APA offers authors the option to publish their figures online in color without the costs associated with print publication of color figures.

The same caption will appear on both the online (color) and print (black and white) versions. To ensure that the figure can be understood in both formats, authors should add alternative wording (e.g., "the red (dark gray) bars represent") as needed.

For authors who prefer their figures to be published in color both in print and online, original color figures can be printed in color at the editor's and publisher's discretion provided the author agrees to pay:

  • $900 for one figure
  • An additional $600 for the second figure
  • An additional $450 for each subsequent figure

Permissions

Authors of accepted papers must obtain and provide to the editor on final acceptance all necessary permissions to reproduce in print and electronic form any copyrighted work, including test materials (or portions thereof), photographs, and other graphic images (including those used as stimuli in experiments).

On advice of counsel, APA may decline to publish any image whose copyright status is unknown.

Publication Policies

APA policy prohibits an author from submitting the same manuscript for concurrent consideration by two or more publications.

See also APA Journals® Internet Posting Guidelines.

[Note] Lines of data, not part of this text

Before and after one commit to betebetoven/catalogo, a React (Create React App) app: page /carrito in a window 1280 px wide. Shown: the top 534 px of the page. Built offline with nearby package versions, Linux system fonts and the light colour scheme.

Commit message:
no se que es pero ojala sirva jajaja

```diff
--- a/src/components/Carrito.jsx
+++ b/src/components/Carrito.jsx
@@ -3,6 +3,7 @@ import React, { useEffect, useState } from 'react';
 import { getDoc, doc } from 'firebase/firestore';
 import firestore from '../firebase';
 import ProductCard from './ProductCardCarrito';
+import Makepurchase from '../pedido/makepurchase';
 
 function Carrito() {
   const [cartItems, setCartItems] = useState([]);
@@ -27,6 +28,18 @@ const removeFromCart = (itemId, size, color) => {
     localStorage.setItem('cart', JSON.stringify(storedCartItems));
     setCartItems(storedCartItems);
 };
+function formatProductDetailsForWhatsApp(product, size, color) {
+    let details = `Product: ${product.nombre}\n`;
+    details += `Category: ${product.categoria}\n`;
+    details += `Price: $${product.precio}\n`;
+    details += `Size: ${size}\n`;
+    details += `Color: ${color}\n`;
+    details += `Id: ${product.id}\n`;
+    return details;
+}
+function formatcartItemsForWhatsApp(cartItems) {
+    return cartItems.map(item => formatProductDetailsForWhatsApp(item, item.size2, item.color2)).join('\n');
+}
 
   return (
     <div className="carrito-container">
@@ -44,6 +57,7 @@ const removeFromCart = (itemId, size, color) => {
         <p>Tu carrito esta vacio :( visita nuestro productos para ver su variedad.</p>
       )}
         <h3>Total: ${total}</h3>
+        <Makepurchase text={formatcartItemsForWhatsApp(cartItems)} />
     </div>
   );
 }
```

APA requires authors to reveal any possible conflict of interest in the conduct and reporting of research (e.g., financial interests in a test or procedure, funding by pharmaceutical companies for drug research).

Authors of accepted manuscripts are required to transfer the copyright to APA.

Ethical Principles

It is a violation of APA Ethical Principles to publish "as original data, data that have been previously published" (Standard 8.13).

In addition, APA Ethical Principles specify that "after research results are published, psychologists do not withhold the data on which their conclusions are based from other competent professionals who seek to verify the substantive claims through reanalysis and who intend to use such data only for that purpose, provided that the confidentiality of the participants can be protected and unless legal rights concerning proprietary data preclude their release" (Standard 8.14).

APA expects authors to adhere to these standards. Specifically, APA expects authors to have their data available throughout the editorial review process and for at least 5 years after the date of publication.

Authors are required to state in writing that they have complied with APA ethical standards in the treatment of their sample, human or animal, or to describe the details of treatment.

The APA Ethics Office provides the full Ethical Principles of Psychologists and Code of Conduct electronically on its website in HTML, PDF, and Word format. You may also request a copy by emailing or calling the APA Ethics Office (202-336-5930). You may also read "Ethical Principles," December 1992, American Psychologist, Vol. 47, pp. 1597–1611.

Other Information

Visit the Journals Publishing Resource Center for more resources for writing, reviewing, and editing articles for publishing in APA journals.

Special Issues
  • Perinatal Exposure in Later Psychological and Behavioral Disabilities

    Special issue of the APA journal School Psychology Quarterly, Vol. 22, No. 1, Spring 2007. Includes articles about relative risk of perinatal complications in common childhood disorders; low birth weight and cognitive outcomes; season of birth of students with emotional and behavioral disorders; risk of schizophrenia and depressive disorders in people exposed to prenatal rubella; and maternal stress and emotional status.